I like how the prophet Micah puts the reality. God speaks through him to the people of Israel, expressing sorrow and hurt over the Israelites’ hypocritical worship. He desires true worship, a worship that begins in the heart and expands outward into thoughts and actions.
God defines “good,” or “right,” in Micah 6:7-8 (NASB):
Does the Lord take delight in thousands of rams,
In ten thousand rivers of oil?
Shall I present my firstborn fro my rebellious acts,
The fruit of my body for the sin of my soul?
He has told you, O man, what is good;
And what does the Lord require of you
But to do justice, to love kindness,
And to walk humbly with your God?
In the psalms, David also speaks of what is “right.” He says in Psalm 16:1-3 (NASB):
O Lord, who may abide in Your tent?
Who may dwell on Your holy hill?
He who walks with integrity, and works righteousness,
And speaks truth in his heart.
He does not slander with his tongue,
Nor does evil to his neighbor,
Nor takes up a reproach against his friend.
Jesus offers the final answer on what is good and right in the four gospels. The religious powers hope to entrap him (Mark 12, NASB), but Jesus easily outmaneuvers them. When one of the scribes hears Jesus’ replies, he asks, “What commandment is the foremost of all?”
Jesus, quoting a passage from Deuteronomy, says:
The foremost is, “Hear, O Israel! The Lord our God is one Lord; and you shall love the Lord your God with all your heart, and with all your soul, and with all your mind, and with all your strength.” The second is this, “You shall love your neighbor as yourself.” There is no other commandment greater than these.
Doing what’s right isn’t hard. The right thing is loving God first and others second. “Right” evidences itself in works of righteousness, truth, and integrity. It seeks justice, acts with kindness, and walks humbly with God.
These things are right, and against them, as Paul would say in Galatians, “there is no law.” There isn’t. There’s only the dogged pursuit of what is good and right, because, again quoting Paul, “In due time we will reap if we do not grow weary (in doing good)” (Ephesians 6:9, NASB).
We will, so let us not grow weary.
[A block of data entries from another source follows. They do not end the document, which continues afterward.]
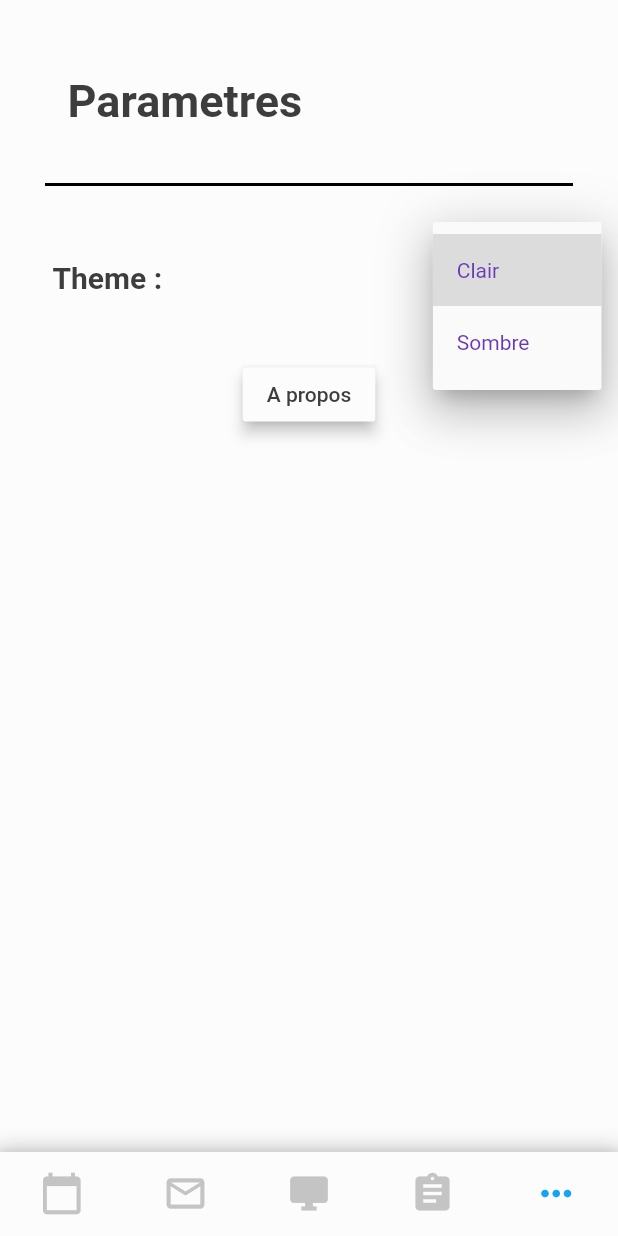
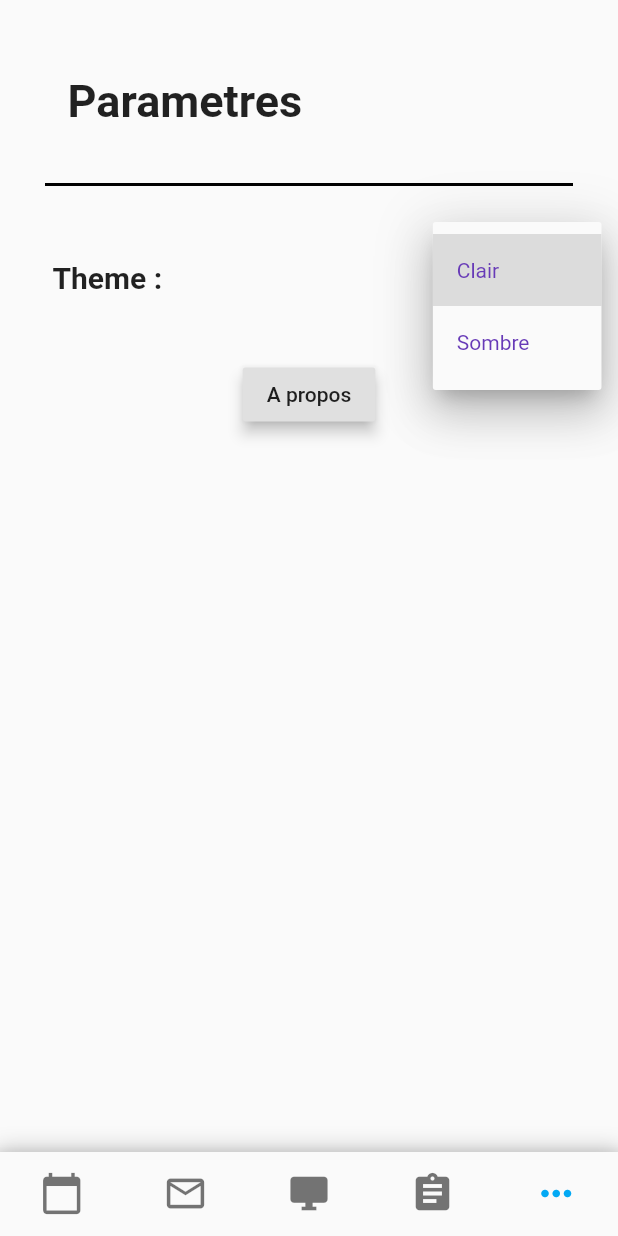
Before and after one commit to Clement-Hellot/EDT-Unicaen, a Flutter app: the screen it shows after launch, item 5 of the bottom bar chosen, after a tap on "Clair", on a phone screen of 412 x 824 dp. Run offline on Flutter 3.47's test engine with Material 2 defaults, Android fonts, the phone set to English and light mode, and no system bars; our stand-ins replace convert, dynamic_theme, flutter_html, package_info; missing offline and left inert: imap_client; statements that could not run were skipped.

Commit message:
Implémentation des Thèmes

```diff
--- a/proto1/lib/main.dart
+++ b/proto1/lib/main.dart
@@ -1,5 +1,6 @@
 import 'package:flutter/material.dart';
 
+import 'package:dynamic_theme/dynamic_theme.dart';
 import 'CalendrierJours.dart';
 import 'pageEdt.dart';
 import 'pageMails/pageMails.dart';
@@ -16,16 +17,21 @@ class MyApp extends StatelessWidget {
   // This widget is the root of your application.
   @override
   Widget build(BuildContext context) {
-    return MaterialApp(
-      //color: AppTheme().backgroundColor,
-      title: 'EDT Info',
-      theme: ThemeData(
+    return new DynamicTheme(
+        defaultBrightness: Brightness.light,
+        data: (brightness) => new ThemeData(
               primarySwatch: Colors.lightBlue,
           visualDensity: VisualDensity.adaptivePlatformDensity,
+              brightness: brightness,
             ),
+        themedWidgetBuilder: (context, theme) {
+          return MaterialApp(
+            title: 'EDT Info',
             home: PagePrincipale(),
+            theme: theme,
             debugShowCheckedModeBanner: false,
           );
+        });
   }
 }
 
@@ -79,7 +85,6 @@ class _PagePrincipaleState extends State<PagePrincipale> {
   @override
   Widget build(BuildContext context) {
     return Scaffold(
-      backgroundColor: AppTheme().backgroundColor,
       body: Center(
         child: PageView(
           controller: controller,
@@ -105,43 +110,43 @@ class _PagePrincipaleState extends State<PagePrincipale> {
           selectedFontSize: 0,
           items: <BottomNavigationBarItem>[
             BottomNavigationBarItem(
-              icon: Icon(Icons.calendar_today, color: AppTheme().iconColor),
-              activeIcon: Icon(Icons.calendar_today,
-                  color: AppTheme().iconSelectedColor),
+              icon: Icon(
+                Icons.calendar_today,
+              ),
+              activeIcon: Icon(
+                Icons.calendar_today,
+              ),
               // Un peu sale mais apparemment il faut un title
               // Ce qui est assez bizarre parce que title est sensé
               // être déprécié pour utiliser label à la place
 
-              //En mettant selectedFontSize à 0 dans la BottomNavigationBar on peut laisser le label vide
+              //En mettant selectedFontSize à 0 dans la BottomNavigationBar (ligne 185) on peut laisser le label vide
               label: "",
             ),
             BottomNavigationBarItem(
               icon: Icon(
                 Icons.mail_outline,
-                color: AppTheme().iconColor,
               ),
               activeIcon: Icon(
                 Icons.mail_outline,
-                color: AppTheme().iconSelectedColor,
               ),
               label: "",
             ),
             BottomNavigationBarItem(
-              icon: Icon(Icons.desktop_windows, color: AppTheme().iconColor),
-              activeIcon: Icon(Icons.desktop_windows,
-                  color: AppTheme().iconSelectedColor),
+              icon: Icon(Icons.desktop_windows),
+              activeIcon: Icon(
+                Icons.desktop_windows,
+              ),
               label: "",
             ),
             BottomNavigationBarItem(
-              icon: Icon(Icons.assignment, color: AppTheme().iconColor),
-              activeIcon:
-                  Icon(Icons.assignment, color: AppTheme().iconSelectedColor),
+              icon: Icon(Icons.assignment),
+              activeIcon: Icon(Icons.assignment),
               label: "",
             ),
             BottomNavigationBarItem(
-              icon: Icon(Icons.more_horiz, color: AppTheme().iconColor),
-              activeIcon:
-                  Icon(Icons.more_horiz, color: AppTheme().iconSelectedColor),
+              icon: Icon(Icons.more_horiz),
+              activeIcon: Icon(Icons.more_horiz),
               label: "",
             ),
           ],
@@ -149,8 +154,9 @@ class _PagePrincipaleState extends State<PagePrincipale> {
           onTap: _onItemTapped,
           // backgroundColor: Colors.lightBlue[500],
           type: BottomNavigationBarType.fixed,
-          backgroundColor: AppTheme().backgroundColor,
-          //Theme.of(context).bottomNavigationBarTheme.backgroundColor, //Remplacé par le contenu de AppTheme pour avoir un mode sombre - Arthur
+          backgroundColor:
+              Theme.of(context).bottomNavigationBarTheme.backgroundColor,
+          //Remplacé par le contenu de AppTheme pour avoir un mode sombre - Arthur
           iconSize: 30,
           //selectedItemColor: Theme.of(context).accentColor, //Remplacé par ActiveIcon: Icon(...); pour pouvoir définir les couleurs des icones non séléctionnées à la main - Arthur
         ),
--- a/proto1/lib/objets.dart
+++ b/proto1/lib/objets.dart
@@ -14,7 +14,6 @@ class Horaire {
       minutes = minutes % 60;
     }
 
-
     if (date == null) {
       DateTime now = DateTime.now();
       date = DateTime(now.year, now.month, now.day);
@@ -23,6 +22,7 @@ class Horaire {
   }
 
   int get totalMinutes => heures * 60 + minutes;
+
   double get totalHeures => heures + (minutes / 60.0);
 
   String get heureStr {
@@ -42,7 +42,7 @@ class Horaire {
 
   @override
   String toString() {
-    if(heures == null && minutes == null)
+    if (heures == null && minutes == null)
       return "NC";
     else
       return heureStr;
--- a/proto1/lib/pageControle/controleObjets.dart
+++ b/proto1/lib/pageControle/controleObjets.dart
@@ -9,8 +9,7 @@ class Controle {
   Horaire fin;
   Horaire debut;
 
-  Controle(this.matiere, this.enseignant, this.lieu, this.debut, this.fin){
-  }
+  Controle(this.matiere, this.enseignant, this.lieu, this.debut, this.fin);
 
   @override
   String toString() {
--- a/proto1/lib/pageControle/pageControles.dart
+++ b/proto1/lib/pageControle/pageControles.dart
@@ -89,7 +89,6 @@ class _PageControlesState extends State<PageControles>
                   style: TextStyle(
                     fontSize: 30,
                     fontWeight: FontWeight.w600,
-                    color: AppTheme().textColor,
                   ),
                 ),
               ),
--- a/proto1/lib/pageMails/pageMails.dart
+++ b/proto1/lib/pageMails/pageMails.dart
@@ -37,19 +37,16 @@ class _PageMailsState extends State<PageMails> {
               IconButton(
                 icon: Icon(Icons.search),
                 tooltip: 'Search',
-                color: AppTheme().iconColor,
                 onPressed: abc,
               ),
               IconButton(
                 icon: Icon(Icons.refresh),
                 tooltip: 'Refresh',
-                color: AppTheme().iconColor,
                 onPressed: () {},
               ),
               IconButton(
                 icon: Icon(Icons.settings),
                 tooltip: 'Refresh',
-                color: AppTheme().iconColor,
                 onPressed: () {},
               ),
             ],
@@ -176,7 +173,6 @@ class _Mail extends State<MailContent> {
                       right: 5,
                     ),
                     decoration: BoxDecoration(
-                      color: AppTheme().mailBackgroundColor,
                       borderRadius: BorderRadius.all(Radius.circular(4)),
                     ),
                     child: Column(
@@ -189,7 +185,6 @@ class _Mail extends State<MailContent> {
                               child: Text(
                                 widget.mail.getObjet(),
                                 style: TextStyle(
-                                  color: AppTheme().textColor,
                                   fontSize: 12,
                                   fontWeight: FontWeight.bold,
                                 ),
@@ -199,7 +194,6 @@ class _Mail extends State<MailContent> {
                               child: Text(
                                 widget.mail.getTime(),
                                 style: TextStyle(
-                                  color: AppTheme().textColor,
                                   fontSize: 12,
                                   fontWeight: FontWeight.bold,
                                 ),
@@ -215,7 +209,6 @@ class _Mail extends State<MailContent> {
                               child: Text(
                                 widget.mail.getNomFrom(),
                                 style: TextStyle(
-                                  color: AppTheme().textColor,
                                   fontSize: 12,
                                 ),
                               ),
--- a/proto1/lib/pageOption/pageOptions.dart
+++ b/proto1/lib/pageOption/pageOptions.dart
@@ -9,13 +9,10 @@ class PageOptions extends StatefulWidget {
 }
 
 class _PageOptionsState extends State<PageOptions> {
-  Color background = AppTheme().backgroundColor;
-  Color text = AppTheme().textColor;
 
   @override
   Widget build(BuildContext context) {
     return Scaffold(
-      backgroundColor: background,
       body: Column(
         children: [
           Container(
@@ -34,7 +31,6 @@ class _PageOptionsState extends State<PageOptions> {
                 style: TextStyle(
                   fontSize: 30,
                   fontWeight: FontWeight.w600,
-                color: text,
                 ),
               ),
             ),
@@ -56,24 +52,18 @@ class _PageOptionsState extends State<PageOptions> {
                 style: TextStyle(
                   fontSize: 20,
                   fontWeight: FontWeight.w600,
-                    color: text,
                 ),
                 textAlign: TextAlign.left,
               ),
             ),
             Padding(
-                padding: EdgeInsets.fromLTRB(0, 25, 35, 35), child: BoutonTheme()
-            )
-          ]
-        ),
-        Row(
-            mainAxisAlignment: MainAxisAlignment.center,
-            children: [
+                padding: EdgeInsets.fromLTRB(0, 25, 35, 35),
+                child: BoutonTheme())
+          ]),
+          Row(mainAxisAlignment: MainAxisAlignment.center, children: [
             RaisedButton(
               child: const Text('A propos'),
-                color: background,
               elevation: 4.0,
-                textColor: text,
               onPressed: () {
                 showDialog(
                   context: context,
--- a/proto1/lib/pageOption/theme.dart
+++ b/proto1/lib/pageOption/theme.dart
@@ -1,5 +1,6 @@
 import 'pageOptions.dart';
 
+import 'package:dynamic_theme/dynamic_theme.dart';
 import 'package:flutter/material.dart';
 import '../pageEdt.dart';
 
@@ -29,7 +30,7 @@ class _BoutonThemeState extends State<StatefulWidget> {
       onChanged: (String newValue) {
         setState(() {
           if (newValue != dropdownValue) {
-            AppTheme().changerTheme();
+            AppTheme().changerTheme(context);
             dropdownValue = newValue;
             //TODO refresh la page courante
           }
@@ -57,14 +58,9 @@ class AppTheme {
   Color _topBarColorSombre = Color(0xFF050E25), _topBarColorClair = Color(0xFF42AFEC);*/
 
   //Thème courant et valeurs courantes
+  ThemeData theme;
   bool isClair;
-  Color backgroundColor,
-      textColor,
-      iconColor,
-      topBarColor,
-      iconSelectedColor,
-      mailBackgroundColor;
-  String etat = "Clair";
+  String etat;
 
   factory AppTheme() {
     //Constructeur : retourne l'instance du singleton
@@ -74,34 +70,18 @@ class AppTheme {
   AppTheme._internal() {
     //"Vrai" constructeur (initialise l'appli sur le thème de l'utilisateur
     isClair = true;
-    changerTheme();
+    etat = "Clair";
   }
 
-  void changerTheme() {
+  void changerTheme(BuildContext context) {
     //Applique le thème actuellement choisi
     isClair = !isClair;
     if (isClair) {
       etat = "Sombre";
-      topBarColor = Color(0xFF050E25);
-      backgroundColor = Color(0xFF050E25);
-      textColor = Color(0xFFFFFFFF);
-      iconColor = Color(0xFF36393F);
-      iconSelectedColor = Color(0xFF3E6DE7);
-      mailBackgroundColor = Color(0xFF4B4B4B);
+      DynamicTheme.of(context).setBrightness(Brightness.dark);
     } else {
       etat = "Clair";
-      topBarColor = Color(0xFF42AFEC);
-      backgroundColor = Color(0xFFFCFCFC);
-      textColor = Color(0xFF3D3D3D);
-      iconColor = Color(0xFFC4C4C4);
-      iconSelectedColor = Color(0xFF14A4F5);
-      mailBackgroundColor = Color(0xFFC4C4C4);
+      DynamicTheme.of(context).setBrightness(Brightness.light);
     }
   }
-/*
- TODO Rendre les autres classes dépendantes du singleton
- TODO Optimiser changerTheme et les déclarations des constantes avec un tableau ?
- TODO Stocker le choix de thème dans un fichier à coté
- */
-
 }
--- a/proto1/lib/pageSalles.dart
+++ b/proto1/lib/pageSalles.dart
@@ -196,5 +196,6 @@ extension DetailsSalles on Salles {
   };
 
   String get nom => noms[this];
+
   Color get couleur => Matiere.couleurString(nom);
 }
--- a/proto1/pubspec.yaml
+++ b/proto1/pubspec.yaml
@@ -29,6 +29,7 @@ dependencies:
   imap_client: ^0.2.9
   convert: ^2.1.1
   flutter_html: ^1.0.0
+  dynamic_theme: ^1.0.1
 
 
   # The following adds the Cupertino Icons font to your application.
```
Also changed, not shown: proto1/lib/pageOption/aPropos.dart (+9 -9 lines), proto1/pubspec.lock. Lines whose indentation alone changed are shown as unchanged.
May we instead embrace Dr. Martin Luther King, Junior’s perspective. “The time is always ripe to do right.”
Image: Tawheed Manzoor (Creative Commons)